ASSIGNMENT
Every entry should be repeated exactly. Omit the pictures.

==== EXERCISE INPUTS

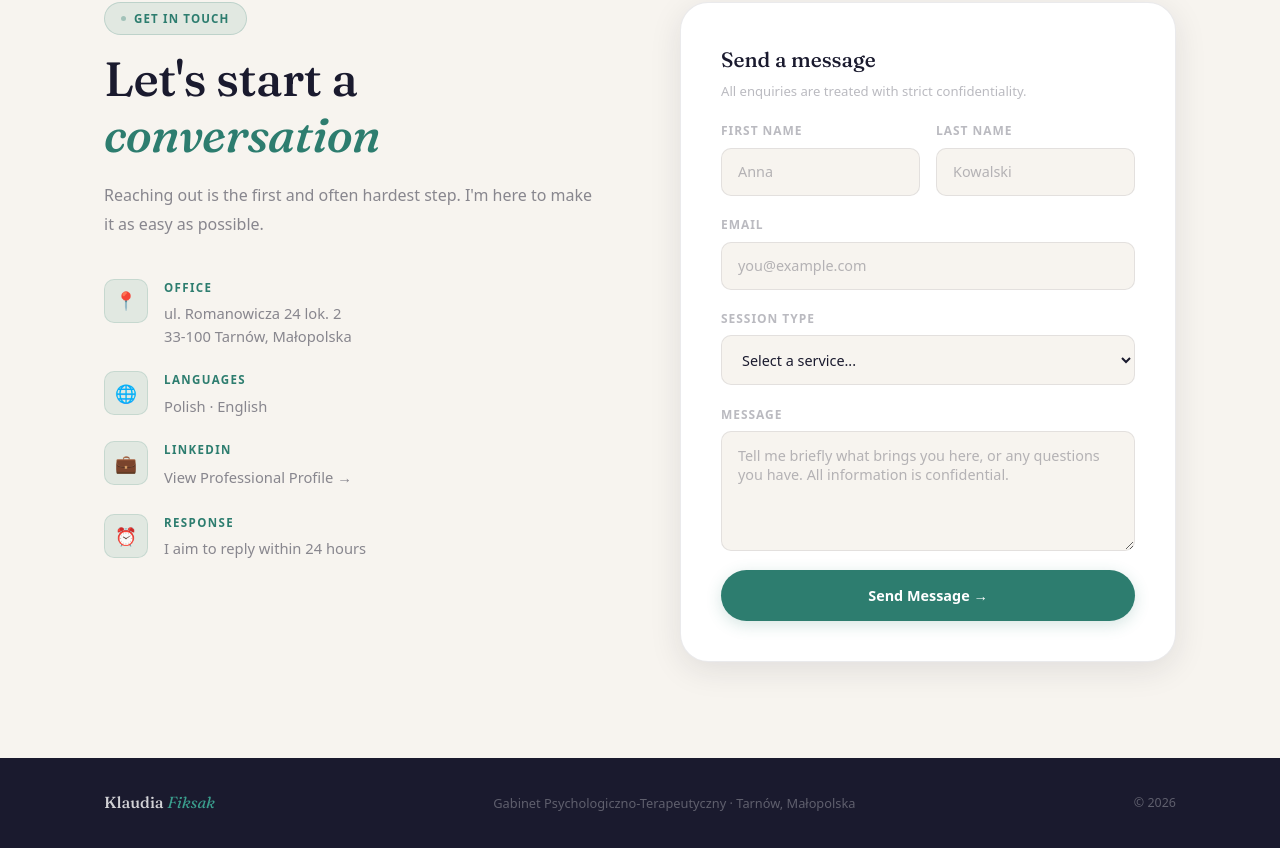
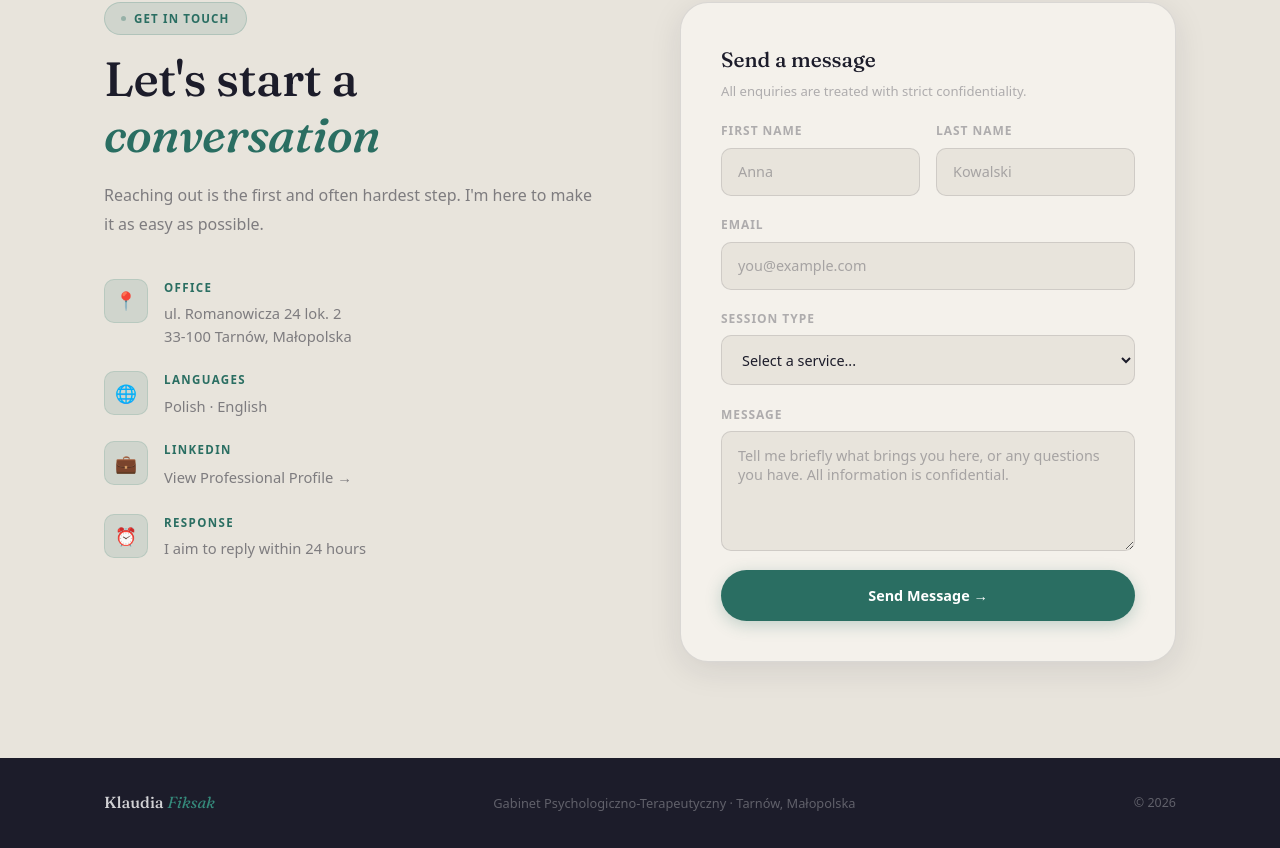
Before and after one commit to sds3424-cmyk/fiksak, a Next.js app: page / in a window 1280 px wide. Shown: the part 4779-5627 px from the top of the page. Built offline with nearby package versions, Linux system fonts and the light colour scheme; a web font is replaced by a local one.

Commit message:
Update globals.css

```diff
--- a/styles/globals.css
+++ b/styles/globals.css
@@ -3,32 +3,32 @@
 *, *::before, *::after { box-sizing: border-box; margin: 0; padding: 0; }
 
 :root {
-  --bg:        #F7F4EF;
-  --bg2:       #EEEAE2;
-  --white:     #FFFFFF;
-  --surface:   #FFFFFF;
-  --surface2:  #F0EDE7;
+  --bg:        #E8E4DC;
+  --bg2:       #DDD9D0;
+  --white:     #F4F1EB;
+  --surface:   #F4F1EB;
+  --surface2:  #E2DED5;
 
-  --teal:      #2D7D6F;
-  --teal-lt:   #3A9E8D;
-  --teal-dim:  rgba(45,125,111,0.1);
-  --teal-glow: rgba(45,125,111,0.2);
+  --teal:      #2A6E62;
+  --teal-lt:   #358A7B;
+  --teal-dim:  rgba(42,110,98,0.12);
+  --teal-glow: rgba(42,110,98,0.25);
 
-  --coral:     #E8604C;
-  --coral-lt:  #F07B69;
-  --coral-dim: rgba(232,96,76,0.1);
+  --coral:     #C9503D;
+  --coral-lt:  #D96A57;
+  --coral-dim: rgba(201,80,61,0.1);
 
-  --sand:      #C8A97E;
-  --sand-dim:  rgba(200,169,126,0.15);
+  --sand:      #B8945C;
+  --sand-dim:  rgba(184,148,92,0.15);
 
-  --ink:       #1A1A2E;
-  --ink-80:    rgba(26,26,46,0.8);
-  --ink-50:    rgba(26,26,46,0.5);
-  --ink-30:    rgba(26,26,46,0.3);
-  --ink-10:    rgba(26,26,46,0.06);
+  --ink:       #1C1C2A;
+  --ink-80:    rgba(28,28,42,0.82);
+  --ink-50:    rgba(28,28,42,0.52);
+  --ink-30:    rgba(28,28,42,0.32);
+  --ink-10:    rgba(28,28,42,0.07);
 
-  --border:       rgba(26,26,46,0.09);
-  --border-hover: rgba(26,26,46,0.18);
+  --border:       rgba(28,28,42,0.12);
+  --border-hover: rgba(28,28,42,0.22);
 
   --font-display: 'Fraunces', Georgia, serif;
   --font-body:    'Satoshi', system-ui, sans-serif;
@@ -82,7 +82,7 @@ body {
   position: fixed; top: 0; left: 0; right: 0; z-index: 100;
   padding: 1.2rem 2.5rem;
   display: flex; align-items: center; justify-content: space-between;
-  background: rgba(247,244,239,0.88);
+  background: rgba(232,228,220,0.9);
   backdrop-filter: blur(20px) saturate(180%);
   border-bottom: 1px solid var(--border);
   transition: padding 0.3s var(--ease);
@@ -119,7 +119,7 @@ body {
 /* ── MOBILE MENU ── */
 .mobile-menu {
   display: none; position: fixed; inset: 0; z-index: 99;
-  background: rgba(247,244,239,0.97); backdrop-filter: blur(20px);
+  background: rgba(232,228,220,0.97); backdrop-filter: blur(20px);
   flex-direction: column; align-items: center; justify-content: center; gap: 2.5rem;
 }
 .mobile-menu.open { display: flex; }
```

========

OUTPUT BELOW
Before and after one commit to sds3424-cmyk/fiksak, a Next.js app: page / in a window 1280 px wide. Shown: the part 4779-5627 px from the top of the page. Built offline with nearby package versions, Linux system fonts and the light colour scheme; a web font is replaced by a local one.

Commit message:
Update globals.css

```diff
--- a/styles/globals.css
+++ b/styles/globals.css
@@ -3,32 +3,32 @@
 *, *::before, *::after { box-sizing: border-box; margin: 0; padding: 0; }
 
 :root {
-  --bg:        #F7F4EF;
-  --bg2:       #EEEAE2;
-  --white:     #FFFFFF;
-  --surface:   #FFFFFF;
-  --surface2:  #F0EDE7;
+  --bg:        #E8E4DC;
+  --bg2:       #DDD9D0;
+  --white:     #F4F1EB;
+  --surface:   #F4F1EB;
+  --surface2:  #E2DED5;
 
-  --teal:      #2D7D6F;
-  --teal-lt:   #3A9E8D;
-  --teal-dim:  rgba(45,125,111,0.1);
-  --teal-glow: rgba(45,125,111,0.2);
+  --teal:      #2A6E62;
+  --teal-lt:   #358A7B;
+  --teal-dim:  rgba(42,110,98,0.12);
+  --teal-glow: rgba(42,110,98,0.25);
 
-  --coral:     #E8604C;
-  --coral-lt:  #F07B69;
-  --coral-dim: rgba(232,96,76,0.1);
+  --coral:     #C9503D;
+  --coral-lt:  #D96A57;
+  --coral-dim: rgba(201,80,61,0.1);
 
-  --sand:      #C8A97E;
-  --sand-dim:  rgba(200,169,126,0.15);
+  --sand:      #B8945C;
+  --sand-dim:  rgba(184,148,92,0.15);
 
-  --ink:       #1A1A2E;
-  --ink-80:    rgba(26,26,46,0.8);
-  --ink-50:    rgba(26,26,46,0.5);
-  --ink-30:    rgba(26,26,46,0.3);
-  --ink-10:    rgba(26,26,46,0.06);
+  --ink:       #1C1C2A;
+  --ink-80:    rgba(28,28,42,0.82);
+  --ink-50:    rgba(28,28,42,0.52);
+  --ink-30:    rgba(28,28,42,0.32);
+  --ink-10:    rgba(28,28,42,0.07);
 
-  --border:       rgba(26,26,46,0.09);
-  --border-hover: rgba(26,26,46,0.18);
+  --border:       rgba(28,28,42,0.12);
+  --border-hover: rgba(28,28,42,0.22);
 
   --font-display: 'Fraunces', Georgia, serif;
   --font-body:    'Satoshi', system-ui, sans-serif;
@@ -82,7 +82,7 @@ body {
   position: fixed; top: 0; left: 0; right: 0; z-index: 100;
   padding: 1.2rem 2.5rem;
   display: flex; align-items: center; justify-content: space-between;
-  background: rgba(247,244,239,0.88);
+  background: rgba(232,228,220,0.9);
   backdrop-filter: blur(20px) saturate(180%);
   border-bottom: 1px solid var(--border);
   transition: padding 0.3s var(--ease);
@@ -119,7 +119,7 @@ body {
 /* ── MOBILE MENU ── */
 .mobile-menu {
   display: none; position: fixed; inset: 0; z-index: 99;
-  background: rgba(247,244,239,0.97); backdrop-filter: blur(20px);
+  background: rgba(232,228,220,0.97); backdrop-filter: blur(20px);
   flex-direction: column; align-items: center; justify-content: center; gap: 2.5rem;
 }
 .mobile-menu.open { display: flex; }
```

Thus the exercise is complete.